(Records from a data source)
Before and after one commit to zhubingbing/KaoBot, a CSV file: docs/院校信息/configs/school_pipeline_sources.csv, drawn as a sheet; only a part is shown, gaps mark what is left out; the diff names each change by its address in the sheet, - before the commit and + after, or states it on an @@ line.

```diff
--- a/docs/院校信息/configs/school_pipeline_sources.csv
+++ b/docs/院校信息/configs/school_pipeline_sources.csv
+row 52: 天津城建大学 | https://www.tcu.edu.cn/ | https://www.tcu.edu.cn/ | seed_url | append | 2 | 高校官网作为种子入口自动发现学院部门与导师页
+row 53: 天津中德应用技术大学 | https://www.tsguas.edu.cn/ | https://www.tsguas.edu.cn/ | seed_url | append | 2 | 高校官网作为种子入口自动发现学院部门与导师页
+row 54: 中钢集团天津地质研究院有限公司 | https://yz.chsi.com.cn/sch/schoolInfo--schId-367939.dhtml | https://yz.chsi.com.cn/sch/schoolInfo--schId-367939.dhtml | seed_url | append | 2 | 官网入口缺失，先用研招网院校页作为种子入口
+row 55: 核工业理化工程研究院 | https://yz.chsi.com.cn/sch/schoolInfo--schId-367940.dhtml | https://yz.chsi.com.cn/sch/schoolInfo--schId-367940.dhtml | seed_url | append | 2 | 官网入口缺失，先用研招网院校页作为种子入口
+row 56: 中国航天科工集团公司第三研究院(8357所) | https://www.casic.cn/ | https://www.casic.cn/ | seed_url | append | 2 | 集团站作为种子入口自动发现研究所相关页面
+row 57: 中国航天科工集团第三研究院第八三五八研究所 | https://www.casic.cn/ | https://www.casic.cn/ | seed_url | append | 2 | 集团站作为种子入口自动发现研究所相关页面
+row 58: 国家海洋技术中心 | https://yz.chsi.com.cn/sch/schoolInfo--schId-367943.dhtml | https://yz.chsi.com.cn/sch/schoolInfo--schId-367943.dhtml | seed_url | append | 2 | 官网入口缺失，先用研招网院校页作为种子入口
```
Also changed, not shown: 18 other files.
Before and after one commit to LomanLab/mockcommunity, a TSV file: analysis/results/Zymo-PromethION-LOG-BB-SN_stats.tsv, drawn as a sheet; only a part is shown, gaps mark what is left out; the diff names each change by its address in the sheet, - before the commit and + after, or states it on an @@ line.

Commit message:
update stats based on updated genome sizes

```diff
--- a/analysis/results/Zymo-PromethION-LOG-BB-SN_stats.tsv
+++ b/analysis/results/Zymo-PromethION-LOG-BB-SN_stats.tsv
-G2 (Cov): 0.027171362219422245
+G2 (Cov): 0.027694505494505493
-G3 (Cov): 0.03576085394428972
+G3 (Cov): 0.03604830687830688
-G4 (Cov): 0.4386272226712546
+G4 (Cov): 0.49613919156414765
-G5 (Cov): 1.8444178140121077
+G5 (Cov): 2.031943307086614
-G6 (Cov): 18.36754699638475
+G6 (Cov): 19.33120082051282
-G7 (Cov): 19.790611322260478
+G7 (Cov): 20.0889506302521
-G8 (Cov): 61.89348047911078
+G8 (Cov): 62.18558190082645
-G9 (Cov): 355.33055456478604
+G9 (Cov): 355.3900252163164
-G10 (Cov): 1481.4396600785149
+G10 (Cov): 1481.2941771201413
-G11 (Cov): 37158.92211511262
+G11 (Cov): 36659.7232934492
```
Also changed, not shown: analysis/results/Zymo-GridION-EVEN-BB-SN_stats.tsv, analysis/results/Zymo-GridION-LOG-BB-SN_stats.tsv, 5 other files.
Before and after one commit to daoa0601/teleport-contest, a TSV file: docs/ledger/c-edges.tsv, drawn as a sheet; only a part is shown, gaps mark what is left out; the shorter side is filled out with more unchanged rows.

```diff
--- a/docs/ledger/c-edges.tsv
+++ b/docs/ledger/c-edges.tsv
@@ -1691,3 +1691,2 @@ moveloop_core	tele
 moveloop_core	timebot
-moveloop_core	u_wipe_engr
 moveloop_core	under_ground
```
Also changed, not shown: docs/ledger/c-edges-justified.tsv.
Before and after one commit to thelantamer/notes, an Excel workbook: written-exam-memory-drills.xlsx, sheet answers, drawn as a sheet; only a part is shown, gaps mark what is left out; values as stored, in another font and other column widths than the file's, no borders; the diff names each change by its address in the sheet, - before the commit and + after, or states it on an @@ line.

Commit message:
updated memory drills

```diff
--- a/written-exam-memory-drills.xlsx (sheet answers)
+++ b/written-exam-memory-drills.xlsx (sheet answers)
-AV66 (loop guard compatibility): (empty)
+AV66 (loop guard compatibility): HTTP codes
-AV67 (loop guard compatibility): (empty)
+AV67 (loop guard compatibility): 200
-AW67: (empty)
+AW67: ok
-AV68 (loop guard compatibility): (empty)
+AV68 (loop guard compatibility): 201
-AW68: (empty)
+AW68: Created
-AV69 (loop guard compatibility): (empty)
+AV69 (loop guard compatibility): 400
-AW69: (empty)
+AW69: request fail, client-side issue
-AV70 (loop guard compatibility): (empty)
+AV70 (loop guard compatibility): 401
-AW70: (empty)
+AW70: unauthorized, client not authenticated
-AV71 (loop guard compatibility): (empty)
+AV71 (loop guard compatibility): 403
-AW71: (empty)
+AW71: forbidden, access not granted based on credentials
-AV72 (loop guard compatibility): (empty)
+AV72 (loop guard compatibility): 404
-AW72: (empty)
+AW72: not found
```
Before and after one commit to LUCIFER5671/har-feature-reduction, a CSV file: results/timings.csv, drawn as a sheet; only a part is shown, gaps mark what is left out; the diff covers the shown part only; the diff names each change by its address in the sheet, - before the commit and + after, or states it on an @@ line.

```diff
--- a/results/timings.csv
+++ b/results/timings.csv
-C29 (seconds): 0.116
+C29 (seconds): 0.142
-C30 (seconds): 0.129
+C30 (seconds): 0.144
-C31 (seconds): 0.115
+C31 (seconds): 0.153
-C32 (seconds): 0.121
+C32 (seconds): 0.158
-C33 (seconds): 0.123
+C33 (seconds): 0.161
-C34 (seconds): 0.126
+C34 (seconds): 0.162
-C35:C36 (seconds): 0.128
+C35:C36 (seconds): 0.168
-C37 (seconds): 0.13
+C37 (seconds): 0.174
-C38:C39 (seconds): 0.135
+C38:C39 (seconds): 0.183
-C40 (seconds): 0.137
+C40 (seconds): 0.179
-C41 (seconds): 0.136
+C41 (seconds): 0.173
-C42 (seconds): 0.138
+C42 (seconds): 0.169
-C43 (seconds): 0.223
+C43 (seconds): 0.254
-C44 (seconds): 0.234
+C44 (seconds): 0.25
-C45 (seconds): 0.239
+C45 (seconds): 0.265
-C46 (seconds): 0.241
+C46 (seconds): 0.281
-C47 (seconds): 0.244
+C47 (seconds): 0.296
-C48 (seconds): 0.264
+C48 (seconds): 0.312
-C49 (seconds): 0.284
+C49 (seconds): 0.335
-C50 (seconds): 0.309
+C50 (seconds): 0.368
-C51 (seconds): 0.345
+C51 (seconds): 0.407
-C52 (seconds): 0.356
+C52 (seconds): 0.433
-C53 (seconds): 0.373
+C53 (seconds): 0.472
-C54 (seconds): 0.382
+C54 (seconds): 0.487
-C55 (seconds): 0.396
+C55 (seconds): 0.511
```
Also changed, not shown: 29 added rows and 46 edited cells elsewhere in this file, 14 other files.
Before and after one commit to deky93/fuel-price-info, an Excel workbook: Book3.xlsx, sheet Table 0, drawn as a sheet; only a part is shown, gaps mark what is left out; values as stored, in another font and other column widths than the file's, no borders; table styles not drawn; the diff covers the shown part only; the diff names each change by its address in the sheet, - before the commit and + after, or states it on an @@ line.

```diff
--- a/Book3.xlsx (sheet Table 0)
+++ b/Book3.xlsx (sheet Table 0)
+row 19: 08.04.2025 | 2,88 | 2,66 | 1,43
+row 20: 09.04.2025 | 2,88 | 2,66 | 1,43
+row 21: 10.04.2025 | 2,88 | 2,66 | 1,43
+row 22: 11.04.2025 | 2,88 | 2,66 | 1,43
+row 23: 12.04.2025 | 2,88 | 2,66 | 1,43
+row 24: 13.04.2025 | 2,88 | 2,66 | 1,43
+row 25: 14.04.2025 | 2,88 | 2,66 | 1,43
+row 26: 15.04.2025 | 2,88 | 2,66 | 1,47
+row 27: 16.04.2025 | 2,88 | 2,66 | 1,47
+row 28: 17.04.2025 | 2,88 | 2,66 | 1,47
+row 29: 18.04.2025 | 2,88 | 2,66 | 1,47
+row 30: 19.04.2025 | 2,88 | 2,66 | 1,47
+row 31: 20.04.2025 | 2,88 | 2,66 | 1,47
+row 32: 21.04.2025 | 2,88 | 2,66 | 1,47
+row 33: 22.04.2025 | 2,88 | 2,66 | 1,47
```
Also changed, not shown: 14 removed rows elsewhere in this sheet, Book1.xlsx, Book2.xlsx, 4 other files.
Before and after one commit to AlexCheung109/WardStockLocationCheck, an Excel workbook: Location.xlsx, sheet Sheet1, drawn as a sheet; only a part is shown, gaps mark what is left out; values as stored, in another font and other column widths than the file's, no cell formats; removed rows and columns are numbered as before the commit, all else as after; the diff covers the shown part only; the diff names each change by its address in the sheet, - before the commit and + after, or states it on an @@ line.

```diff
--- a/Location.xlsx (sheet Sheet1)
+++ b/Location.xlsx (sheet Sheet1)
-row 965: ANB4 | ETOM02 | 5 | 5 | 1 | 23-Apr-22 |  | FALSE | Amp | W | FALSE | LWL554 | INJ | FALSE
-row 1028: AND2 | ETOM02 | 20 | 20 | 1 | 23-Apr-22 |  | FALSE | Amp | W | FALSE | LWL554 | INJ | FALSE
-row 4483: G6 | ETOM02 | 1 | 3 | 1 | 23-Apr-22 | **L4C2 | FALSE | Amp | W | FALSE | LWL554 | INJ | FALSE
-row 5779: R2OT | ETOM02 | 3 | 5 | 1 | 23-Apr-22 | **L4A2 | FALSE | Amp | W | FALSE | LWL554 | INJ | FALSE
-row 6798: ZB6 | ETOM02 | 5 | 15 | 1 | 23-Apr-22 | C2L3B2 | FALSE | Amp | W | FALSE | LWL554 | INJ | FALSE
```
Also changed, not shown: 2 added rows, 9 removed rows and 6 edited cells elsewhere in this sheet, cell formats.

--- What is being asked ---
Of the records above, copy each line that includes "ledger".

--- Solution to the problem ---
Before and after one commit to daoa0601/teleport-contest, a TSV file: docs/ledger/c-edges.tsv, drawn as a sheet; only a part is shown, gaps mark what is left out; the shorter side is filled out with more unchanged rows.
--- a/docs/ledger/c-edges.tsv
+++ b/docs/ledger/c-edges.tsv
Also changed, not shown: docs/ledger/c-edges-justified.tsv.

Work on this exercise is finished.